**What to produce:** Would you count the lines below that contain the string "color" and reply with that number only?

[Web page revision data]
───

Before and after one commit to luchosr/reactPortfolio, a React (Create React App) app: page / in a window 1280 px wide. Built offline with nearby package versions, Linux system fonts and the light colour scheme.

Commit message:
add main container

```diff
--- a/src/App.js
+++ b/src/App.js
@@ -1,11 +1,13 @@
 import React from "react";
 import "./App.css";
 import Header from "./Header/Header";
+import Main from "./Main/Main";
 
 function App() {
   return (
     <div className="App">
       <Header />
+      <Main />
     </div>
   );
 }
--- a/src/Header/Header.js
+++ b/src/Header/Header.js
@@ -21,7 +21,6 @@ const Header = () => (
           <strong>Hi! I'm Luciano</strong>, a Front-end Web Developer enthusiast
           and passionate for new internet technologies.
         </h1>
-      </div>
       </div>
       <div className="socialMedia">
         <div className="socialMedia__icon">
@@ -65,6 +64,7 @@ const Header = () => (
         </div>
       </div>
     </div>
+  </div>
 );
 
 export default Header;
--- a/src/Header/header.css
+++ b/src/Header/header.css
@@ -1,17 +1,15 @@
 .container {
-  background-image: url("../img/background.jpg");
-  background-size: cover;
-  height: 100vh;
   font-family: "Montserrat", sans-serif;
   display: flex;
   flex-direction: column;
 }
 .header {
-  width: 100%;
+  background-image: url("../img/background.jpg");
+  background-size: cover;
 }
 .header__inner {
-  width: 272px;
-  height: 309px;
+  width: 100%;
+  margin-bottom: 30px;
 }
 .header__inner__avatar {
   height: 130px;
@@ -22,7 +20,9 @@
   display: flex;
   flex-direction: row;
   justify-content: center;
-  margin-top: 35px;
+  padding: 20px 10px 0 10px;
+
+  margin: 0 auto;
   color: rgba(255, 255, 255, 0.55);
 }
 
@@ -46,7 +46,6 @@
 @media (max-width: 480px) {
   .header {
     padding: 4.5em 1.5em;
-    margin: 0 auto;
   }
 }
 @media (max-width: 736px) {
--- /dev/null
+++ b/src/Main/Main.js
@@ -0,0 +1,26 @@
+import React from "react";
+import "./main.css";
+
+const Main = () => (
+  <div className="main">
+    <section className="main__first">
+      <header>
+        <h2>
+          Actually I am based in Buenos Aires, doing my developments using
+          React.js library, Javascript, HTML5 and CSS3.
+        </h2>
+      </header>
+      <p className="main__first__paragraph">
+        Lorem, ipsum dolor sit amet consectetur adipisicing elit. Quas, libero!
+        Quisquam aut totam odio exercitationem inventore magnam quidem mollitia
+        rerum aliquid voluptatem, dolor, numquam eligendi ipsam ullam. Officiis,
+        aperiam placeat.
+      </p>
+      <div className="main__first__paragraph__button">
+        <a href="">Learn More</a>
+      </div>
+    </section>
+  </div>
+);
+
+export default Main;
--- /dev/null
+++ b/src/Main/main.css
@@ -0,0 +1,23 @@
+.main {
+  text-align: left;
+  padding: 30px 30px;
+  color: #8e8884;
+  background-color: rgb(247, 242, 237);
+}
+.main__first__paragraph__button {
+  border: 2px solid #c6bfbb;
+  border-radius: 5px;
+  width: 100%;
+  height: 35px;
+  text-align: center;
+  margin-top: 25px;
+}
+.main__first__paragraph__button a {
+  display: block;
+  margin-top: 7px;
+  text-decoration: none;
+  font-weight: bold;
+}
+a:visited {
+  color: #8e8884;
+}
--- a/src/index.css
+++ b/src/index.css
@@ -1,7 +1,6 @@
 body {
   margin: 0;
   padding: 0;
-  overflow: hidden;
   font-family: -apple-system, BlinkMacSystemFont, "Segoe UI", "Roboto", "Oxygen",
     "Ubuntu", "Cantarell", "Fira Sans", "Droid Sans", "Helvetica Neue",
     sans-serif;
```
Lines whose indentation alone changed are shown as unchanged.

───

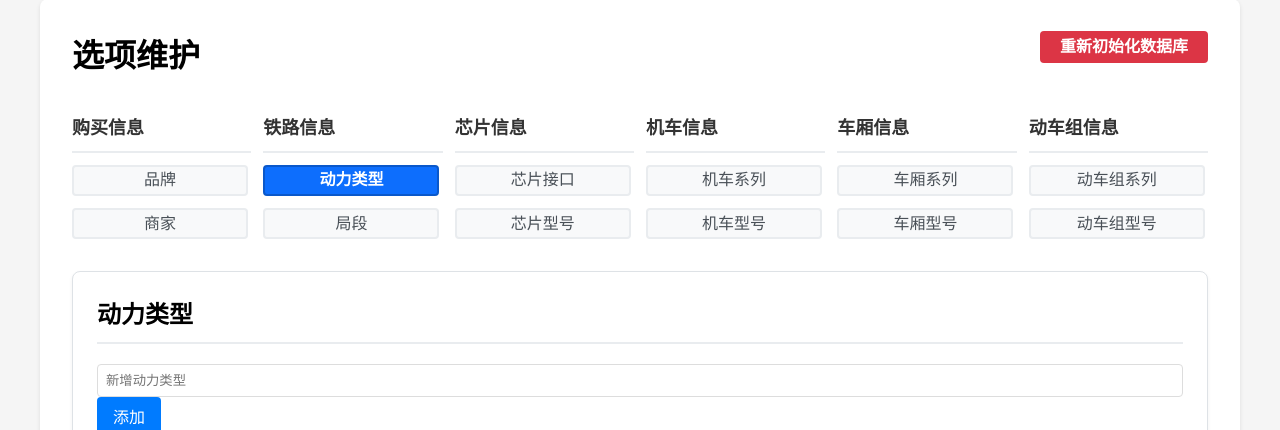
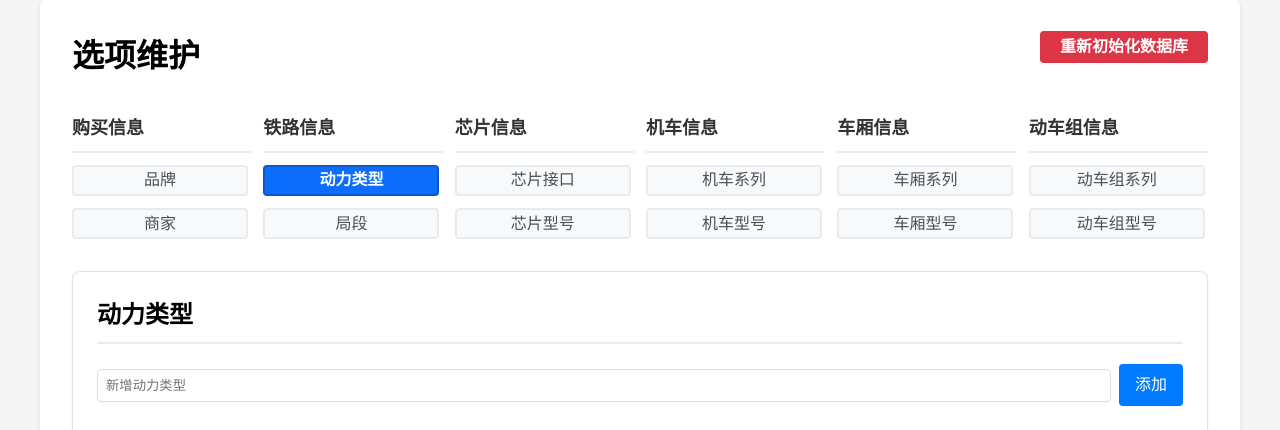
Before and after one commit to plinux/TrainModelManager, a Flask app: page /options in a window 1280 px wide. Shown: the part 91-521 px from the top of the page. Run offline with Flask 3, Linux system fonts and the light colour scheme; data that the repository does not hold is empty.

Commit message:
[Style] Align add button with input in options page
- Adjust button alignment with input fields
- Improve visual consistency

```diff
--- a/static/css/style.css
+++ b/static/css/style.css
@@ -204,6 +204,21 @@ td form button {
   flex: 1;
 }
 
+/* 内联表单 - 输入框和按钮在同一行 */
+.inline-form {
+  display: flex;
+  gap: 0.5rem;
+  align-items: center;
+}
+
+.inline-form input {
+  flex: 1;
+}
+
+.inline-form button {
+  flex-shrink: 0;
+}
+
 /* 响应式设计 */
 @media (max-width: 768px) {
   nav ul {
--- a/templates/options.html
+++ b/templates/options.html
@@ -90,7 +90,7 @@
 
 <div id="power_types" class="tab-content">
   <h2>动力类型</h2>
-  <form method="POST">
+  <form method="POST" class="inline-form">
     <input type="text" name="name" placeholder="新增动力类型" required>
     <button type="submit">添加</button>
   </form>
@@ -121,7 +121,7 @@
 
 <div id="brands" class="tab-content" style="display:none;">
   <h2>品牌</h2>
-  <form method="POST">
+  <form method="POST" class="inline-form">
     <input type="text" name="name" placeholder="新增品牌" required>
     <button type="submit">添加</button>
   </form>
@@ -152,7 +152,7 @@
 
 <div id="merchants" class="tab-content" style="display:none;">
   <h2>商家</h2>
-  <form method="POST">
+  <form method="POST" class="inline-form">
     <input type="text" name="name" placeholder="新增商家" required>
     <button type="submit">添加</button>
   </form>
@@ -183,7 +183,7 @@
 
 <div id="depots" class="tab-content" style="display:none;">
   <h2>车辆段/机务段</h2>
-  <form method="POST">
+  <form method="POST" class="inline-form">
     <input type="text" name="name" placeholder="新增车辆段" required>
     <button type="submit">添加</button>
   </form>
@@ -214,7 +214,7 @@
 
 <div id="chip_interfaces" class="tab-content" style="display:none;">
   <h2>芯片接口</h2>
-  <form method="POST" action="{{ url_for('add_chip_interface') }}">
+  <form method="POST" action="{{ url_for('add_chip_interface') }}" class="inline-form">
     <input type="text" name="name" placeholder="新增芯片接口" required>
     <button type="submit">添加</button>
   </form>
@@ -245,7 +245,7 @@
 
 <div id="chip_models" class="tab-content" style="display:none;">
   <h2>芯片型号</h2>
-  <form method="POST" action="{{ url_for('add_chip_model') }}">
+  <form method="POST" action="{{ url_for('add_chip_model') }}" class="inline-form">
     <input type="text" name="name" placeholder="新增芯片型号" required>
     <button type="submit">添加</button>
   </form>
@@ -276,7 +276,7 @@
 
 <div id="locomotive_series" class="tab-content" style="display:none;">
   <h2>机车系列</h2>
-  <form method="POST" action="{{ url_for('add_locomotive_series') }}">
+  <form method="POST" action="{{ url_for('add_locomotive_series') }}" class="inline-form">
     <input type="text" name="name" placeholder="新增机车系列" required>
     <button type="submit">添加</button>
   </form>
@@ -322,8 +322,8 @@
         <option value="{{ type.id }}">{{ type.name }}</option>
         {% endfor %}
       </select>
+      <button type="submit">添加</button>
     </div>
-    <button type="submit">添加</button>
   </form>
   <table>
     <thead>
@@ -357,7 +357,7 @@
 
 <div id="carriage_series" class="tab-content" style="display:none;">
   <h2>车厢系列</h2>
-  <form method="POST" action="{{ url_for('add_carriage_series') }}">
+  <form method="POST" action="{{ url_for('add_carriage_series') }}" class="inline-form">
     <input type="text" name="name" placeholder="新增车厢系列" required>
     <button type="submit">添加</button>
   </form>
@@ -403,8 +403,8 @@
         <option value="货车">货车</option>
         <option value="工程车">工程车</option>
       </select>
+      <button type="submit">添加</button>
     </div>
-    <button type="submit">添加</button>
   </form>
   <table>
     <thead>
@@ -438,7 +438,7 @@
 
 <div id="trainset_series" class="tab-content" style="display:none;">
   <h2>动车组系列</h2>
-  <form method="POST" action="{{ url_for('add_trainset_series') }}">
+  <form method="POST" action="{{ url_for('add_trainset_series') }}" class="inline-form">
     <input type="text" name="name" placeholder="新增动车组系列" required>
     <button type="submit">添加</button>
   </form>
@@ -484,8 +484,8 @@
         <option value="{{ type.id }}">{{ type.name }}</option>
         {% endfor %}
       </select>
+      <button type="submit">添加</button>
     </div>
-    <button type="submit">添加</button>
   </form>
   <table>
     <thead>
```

───

**Answer to the exercise:** 4